Entries shown:
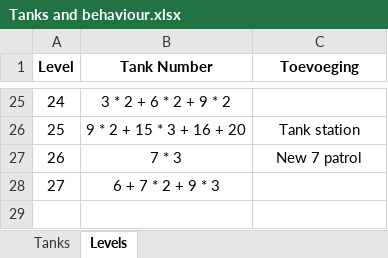
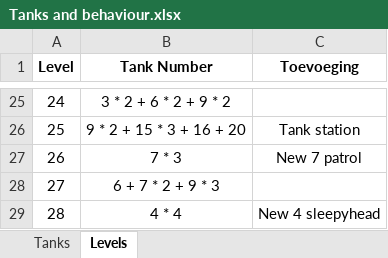
Before and after one commit to Rocketmannnnnnn/Tank-You-Github, an Excel workbook: Tanks and behaviour.xlsx, sheet Levels, drawn as a sheet; only a part is shown, gaps mark what is left out; values as stored, in another font and other column widths than the file's, no borders; the diff names each change by its address in the sheet, - before the commit and + after, or states it on an @@ line.

Commit message:
Level 28

```diff
--- a/Tanks and behaviour.xlsx (sheet Levels)
+++ b/Tanks and behaviour.xlsx (sheet Levels)
+row 29: 28 | 4 * 4 | New 4 sleepyhead
```
Also changed, not shown: sheet Tanks, 14 other files.
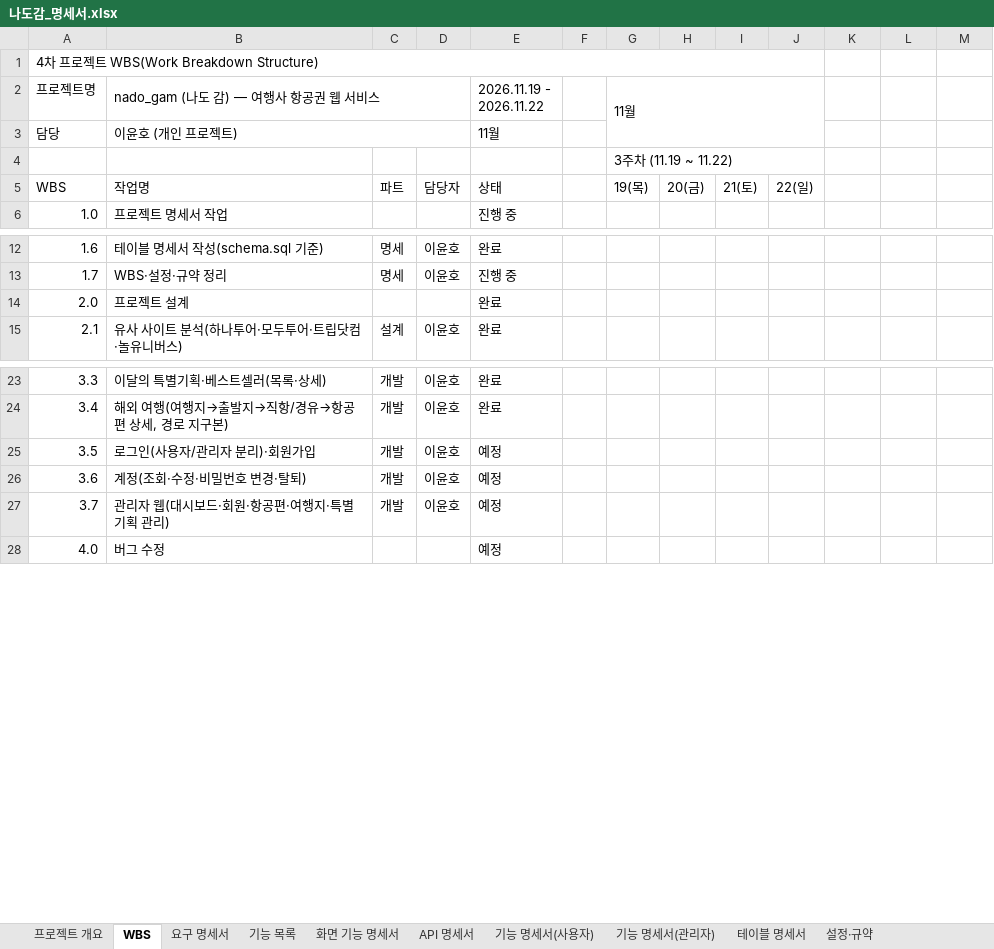
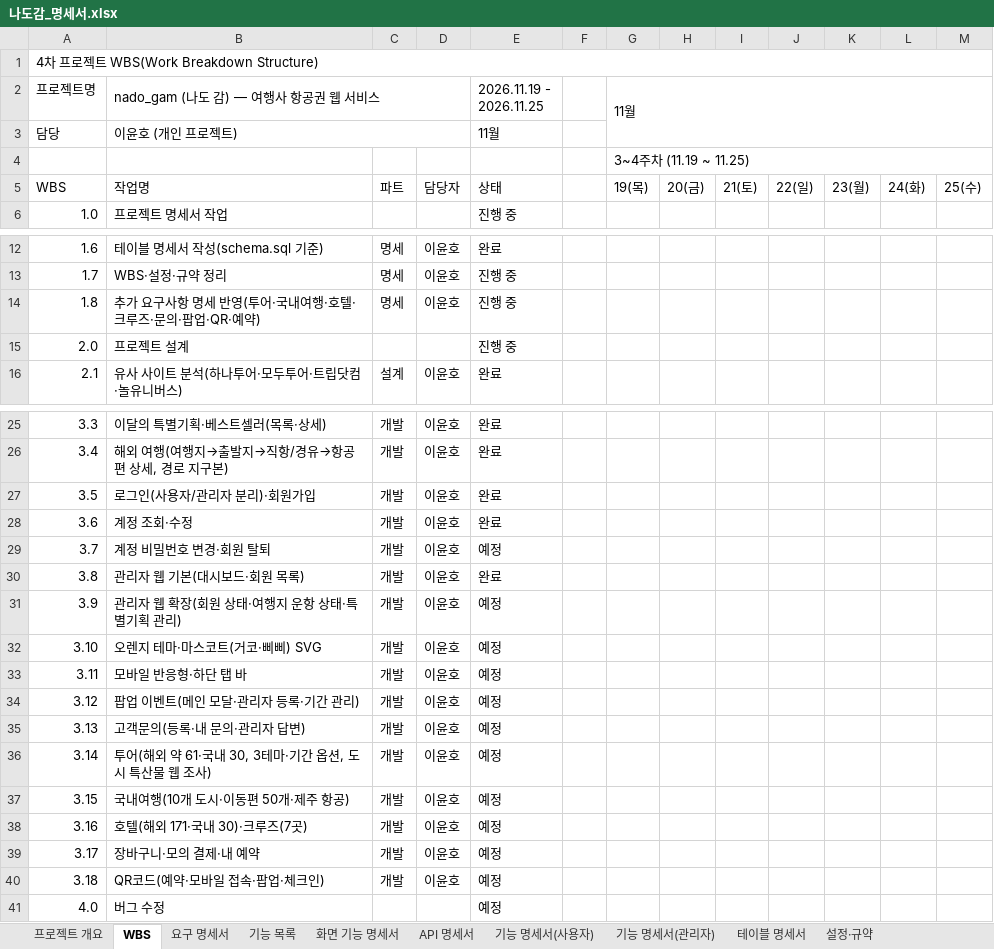
Before and after one commit to ho8566z/nado-gam_word, an Excel workbook: excel_output/나도감_명세서.xlsx, sheet WBS, drawn as a sheet; only a part is shown, gaps mark what is left out; values as stored, in another font and other column widths than the file's, no cell formats; removed rows and columns are numbered as before the commit, all else as after; the diff covers the shown part only; the diff names each change by its address in the sheet, - before the commit and + after, or states it on an @@ line.

Commit message:
docs(spec): WBS를 11/25 마감 기준으로 수정
추가 요구사항 작업(3.10~3.18)을 넣고 로그인·계정 조회·관리자 기본을 완료로 바꿔 엑셀을 다시 만든다.

```diff
--- a/excel_output/나도감_명세서.xlsx (sheet WBS)
+++ b/excel_output/나도감_명세서.xlsx (sheet WBS)
-A1:J1 merged
+A1:M1 merged
-E2: 2026.11.19 - 2026.11.22
+E2: 2026.11.19 - 2026.11.25
-G2:J3 merged
+G2:M3 merged
-G4 (11월): 3주차 (11.19 ~ 11.22)
+G4 (11월): 3~4주차 (11.19 ~ 11.25)
-G4:J4 merged
+G4:M4 merged
-K5: (empty)
+K5: 23(월)
-L5: (empty)
+L5: 24(화)
-M5: (empty)
+M5: 25(수)
+row 14: 1.8 | 추가 요구사항 명세 반영(투어·국내여행·호텔·크루즈·문의·팝업·QR·예약) | 명세 | 이윤호 | 진행 중
-E15 (2026.11.19 - 2026.11.25): 완료
+E15 (2026.11.19 - 2026.11.25): 진행 중
-E27:E28 (2026.11.19 - 2026.11.25): 예정
+E27:E28 (2026.11.19 - 2026.11.25): 완료
-B28 (nado_gam (나도 감) — 여행사 항공권 웹 서비스): 계정(조회·수정·비밀번호 변경·탈퇴)
+B28 (nado_gam (나도 감) — 여행사 항공권 웹 서비스): 계정 조회·수정
-B29 (nado_gam (나도 감) — 여행사 항공권 웹 서비스): 관리자 웹(대시보드·회원·항공편·여행지·특별기획 관리)
+B29 (nado_gam (나도 감) — 여행사 항공권 웹 서비스): 계정 비밀번호 변경·회원 탈퇴
+row 30: 3.8 | 관리자 웹 기본(대시보드·회원 목록) | 개발 | 이윤호 | 완료
+row 31: 3.9 | 관리자 웹 확장(회원 상태·여행지 운항 상태·특별기획 관리) | 개발 | 이윤호 | 예정
+row 32: 3.10 | 오렌지 테마·마스코트(거코·삐삐) SVG | 개발 | 이윤호 | 예정
+row 33: 3.11 | 모바일 반응형·하단 탭 바 | 개발 | 이윤호 | 예정
+row 34: 3.12 | 팝업 이벤트(메인 모달·관리자 등록·기간 관리) | 개발 | 이윤호 | 예정
+row 35: 3.13 | 고객문의(등록·내 문의·관리자 답변) | 개발 | 이윤호 | 예정
+row 36: 3.14 | 투어(해외 약 61·국내 30, 3테마·기간 옵션, 도시 특산물 웹 조사) | 개발 | 이윤호 | 예정
+row 37: 3.15 | 국내여행(10개 도시·이동편 50개·제주 항공) | 개발 | 이윤호 | 예정
+row 38: 3.16 | 호텔(해외 171·국내 30)·크루즈(7곳) | 개발 | 이윤호 | 예정
+row 39: 3.17 | 장바구니·모의 결제·내 예약 | 개발 | 이윤호 | 예정
+row 40: 3.18 | QR코드(예약·모바일 접속·팝업·체크인) | 개발 | 이윤호 | 예정
```
Also changed, not shown: 1 added row and 1 edited cell elsewhere in this sheet, cell formats, 1 other file.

What the task requires: The answer must be the full listing, restated word for word, with no pictures in it.

Answer for the task:
Before and after one commit to Rocketmannnnnnn/Tank-You-Github, an Excel workbook: Tanks and behaviour.xlsx, sheet Levels, drawn as a sheet; only a part is shown, gaps mark what is left out; values as stored, in another font and other column widths than the file's, no borders; the diff names each change by its address in the sheet, - before the commit and + after, or states it on an @@ line.

Commit message:
Level 28

```diff
--- a/Tanks and behaviour.xlsx (sheet Levels)
+++ b/Tanks and behaviour.xlsx (sheet Levels)
+row 29: 28 | 4 * 4 | New 4 sleepyhead
```
Also changed, not shown: sheet Tanks, 14 other files.
Before and after one commit to ho8566z/nado-gam_word, an Excel workbook: excel_output/나도감_명세서.xlsx, sheet WBS, drawn as a sheet; only a part is shown, gaps mark what is left out; values as stored, in another font and other column widths than the file's, no cell formats; removed rows and columns are numbered as before the commit, all else as after; the diff covers the shown part only; the diff names each change by its address in the sheet, - before the commit and + after, or states it on an @@ line.

Commit message:
docs(spec): WBS를 11/25 마감 기준으로 수정
추가 요구사항 작업(3.10~3.18)을 넣고 로그인·계정 조회·관리자 기본을 완료로 바꿔 엑셀을 다시 만든다.

```diff
--- a/excel_output/나도감_명세서.xlsx (sheet WBS)
+++ b/excel_output/나도감_명세서.xlsx (sheet WBS)
-A1:J1 merged
+A1:M1 merged
-E2: 2026.11.19 - 2026.11.22
+E2: 2026.11.19 - 2026.11.25
-G2:J3 merged
+G2:M3 merged
-G4 (11월): 3주차 (11.19 ~ 11.22)
+G4 (11월): 3~4주차 (11.19 ~ 11.25)
-G4:J4 merged
+G4:M4 merged
-K5: (empty)
+K5: 23(월)
-L5: (empty)
+L5: 24(화)
-M5: (empty)
+M5: 25(수)
+row 14: 1.8 | 추가 요구사항 명세 반영(투어·국내여행·호텔·크루즈·문의·팝업·QR·예약) | 명세 | 이윤호 | 진행 중
-E15 (2026.11.19 - 2026.11.25): 완료
+E15 (2026.11.19 - 2026.11.25): 진행 중
-E27:E28 (2026.11.19 - 2026.11.25): 예정
+E27:E28 (2026.11.19 - 2026.11.25): 완료
-B28 (nado_gam (나도 감) — 여행사 항공권 웹 서비스): 계정(조회·수정·비밀번호 변경·탈퇴)
+B28 (nado_gam (나도 감) — 여행사 항공권 웹 서비스): 계정 조회·수정
-B29 (nado_gam (나도 감) — 여행사 항공권 웹 서비스): 관리자 웹(대시보드·회원·항공편·여행지·특별기획 관리)
+B29 (nado_gam (나도 감) — 여행사 항공권 웹 서비스): 계정 비밀번호 변경·회원 탈퇴
+row 30: 3.8 | 관리자 웹 기본(대시보드·회원 목록) | 개발 | 이윤호 | 완료
+row 31: 3.9 | 관리자 웹 확장(회원 상태·여행지 운항 상태·특별기획 관리) | 개발 | 이윤호 | 예정
+row 32: 3.10 | 오렌지 테마·마스코트(거코·삐삐) SVG | 개발 | 이윤호 | 예정
+row 33: 3.11 | 모바일 반응형·하단 탭 바 | 개발 | 이윤호 | 예정
+row 34: 3.12 | 팝업 이벤트(메인 모달·관리자 등록·기간 관리) | 개발 | 이윤호 | 예정
+row 35: 3.13 | 고객문의(등록·내 문의·관리자 답변) | 개발 | 이윤호 | 예정
+row 36: 3.14 | 투어(해외 약 61·국내 30, 3테마·기간 옵션, 도시 특산물 웹 조사) | 개발 | 이윤호 | 예정
+row 37: 3.15 | 국내여행(10개 도시·이동편 50개·제주 항공) | 개발 | 이윤호 | 예정
+row 38: 3.16 | 호텔(해외 171·국내 30)·크루즈(7곳) | 개발 | 이윤호 | 예정
+row 39: 3.17 | 장바구니·모의 결제·내 예약 | 개발 | 이윤호 | 예정
+row 40: 3.18 | QR코드(예약·모바일 접속·팝업·체크인) | 개발 | 이윤호 | 예정
```
Also changed, not shown: 1 added row and 1 edited cell elsewhere in this sheet, cell formats, 1 other file.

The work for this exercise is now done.